Exercise goal: Whenever "index" appears in a line of the entries below, that line counts; give the total only.

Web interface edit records
------------------------------------

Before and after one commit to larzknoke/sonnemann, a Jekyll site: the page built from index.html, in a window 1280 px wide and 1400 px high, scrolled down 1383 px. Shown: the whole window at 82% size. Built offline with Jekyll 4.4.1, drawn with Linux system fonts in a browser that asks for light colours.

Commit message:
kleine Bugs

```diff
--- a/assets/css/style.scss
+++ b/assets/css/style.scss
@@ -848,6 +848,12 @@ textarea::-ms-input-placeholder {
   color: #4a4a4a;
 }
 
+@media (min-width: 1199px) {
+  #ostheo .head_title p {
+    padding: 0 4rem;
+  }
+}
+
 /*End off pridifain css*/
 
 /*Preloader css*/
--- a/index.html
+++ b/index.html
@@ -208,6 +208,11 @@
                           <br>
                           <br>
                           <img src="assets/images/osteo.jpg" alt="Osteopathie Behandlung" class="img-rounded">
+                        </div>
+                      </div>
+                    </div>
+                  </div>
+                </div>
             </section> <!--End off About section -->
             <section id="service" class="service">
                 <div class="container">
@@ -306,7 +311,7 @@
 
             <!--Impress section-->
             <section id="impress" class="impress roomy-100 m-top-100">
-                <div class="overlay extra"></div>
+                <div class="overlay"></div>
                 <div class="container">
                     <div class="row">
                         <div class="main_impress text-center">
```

------------------------------------

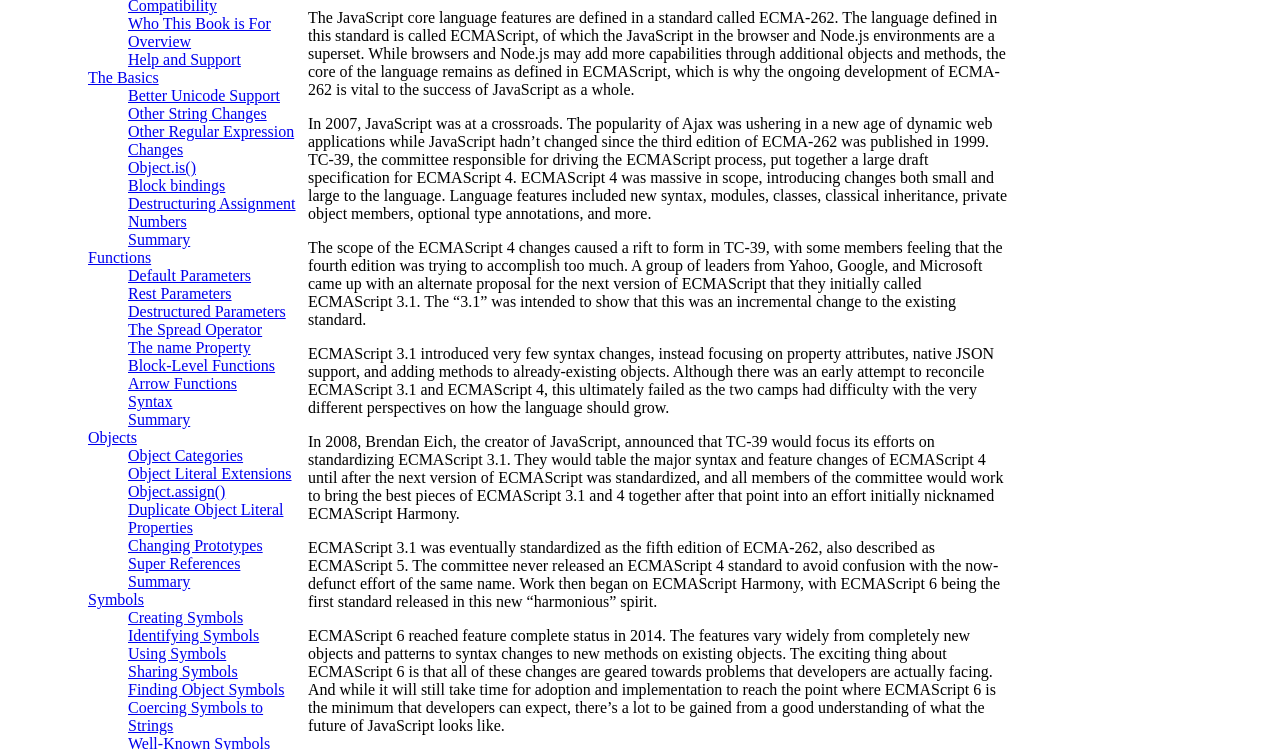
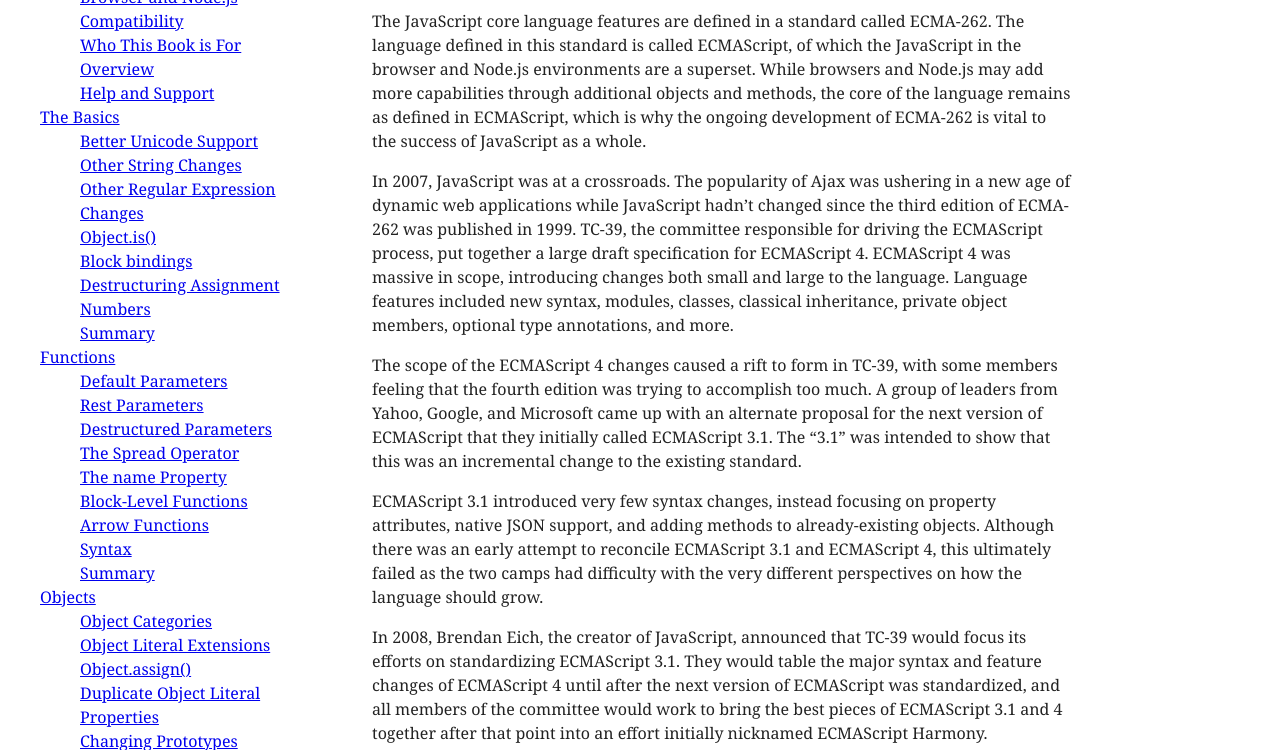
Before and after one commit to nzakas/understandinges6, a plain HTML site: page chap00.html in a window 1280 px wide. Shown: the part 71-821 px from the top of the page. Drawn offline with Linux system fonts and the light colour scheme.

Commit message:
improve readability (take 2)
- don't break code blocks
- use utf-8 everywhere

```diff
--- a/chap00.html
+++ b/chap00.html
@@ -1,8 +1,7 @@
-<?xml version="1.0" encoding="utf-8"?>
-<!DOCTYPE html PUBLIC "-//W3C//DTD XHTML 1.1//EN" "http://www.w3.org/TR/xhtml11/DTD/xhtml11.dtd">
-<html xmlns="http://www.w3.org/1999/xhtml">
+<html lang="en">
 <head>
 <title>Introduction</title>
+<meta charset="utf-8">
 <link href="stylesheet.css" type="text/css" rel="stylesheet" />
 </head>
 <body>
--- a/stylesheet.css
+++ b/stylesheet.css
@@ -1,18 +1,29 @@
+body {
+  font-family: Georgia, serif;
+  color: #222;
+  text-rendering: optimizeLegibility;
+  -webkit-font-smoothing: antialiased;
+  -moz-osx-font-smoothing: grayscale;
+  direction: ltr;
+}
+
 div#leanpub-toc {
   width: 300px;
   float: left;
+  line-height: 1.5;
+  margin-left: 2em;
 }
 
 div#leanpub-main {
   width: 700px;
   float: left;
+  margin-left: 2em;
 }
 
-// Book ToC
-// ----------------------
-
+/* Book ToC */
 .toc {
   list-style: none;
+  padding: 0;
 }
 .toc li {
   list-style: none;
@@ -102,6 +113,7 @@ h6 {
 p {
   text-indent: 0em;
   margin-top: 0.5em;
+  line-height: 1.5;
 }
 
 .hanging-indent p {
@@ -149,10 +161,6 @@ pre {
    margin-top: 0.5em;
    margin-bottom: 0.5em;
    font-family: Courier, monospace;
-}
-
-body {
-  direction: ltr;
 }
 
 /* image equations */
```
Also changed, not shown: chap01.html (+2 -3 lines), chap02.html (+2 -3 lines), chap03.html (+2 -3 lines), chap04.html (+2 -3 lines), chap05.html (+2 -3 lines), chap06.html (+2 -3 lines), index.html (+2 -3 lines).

------------------------------------

Exercise result: 4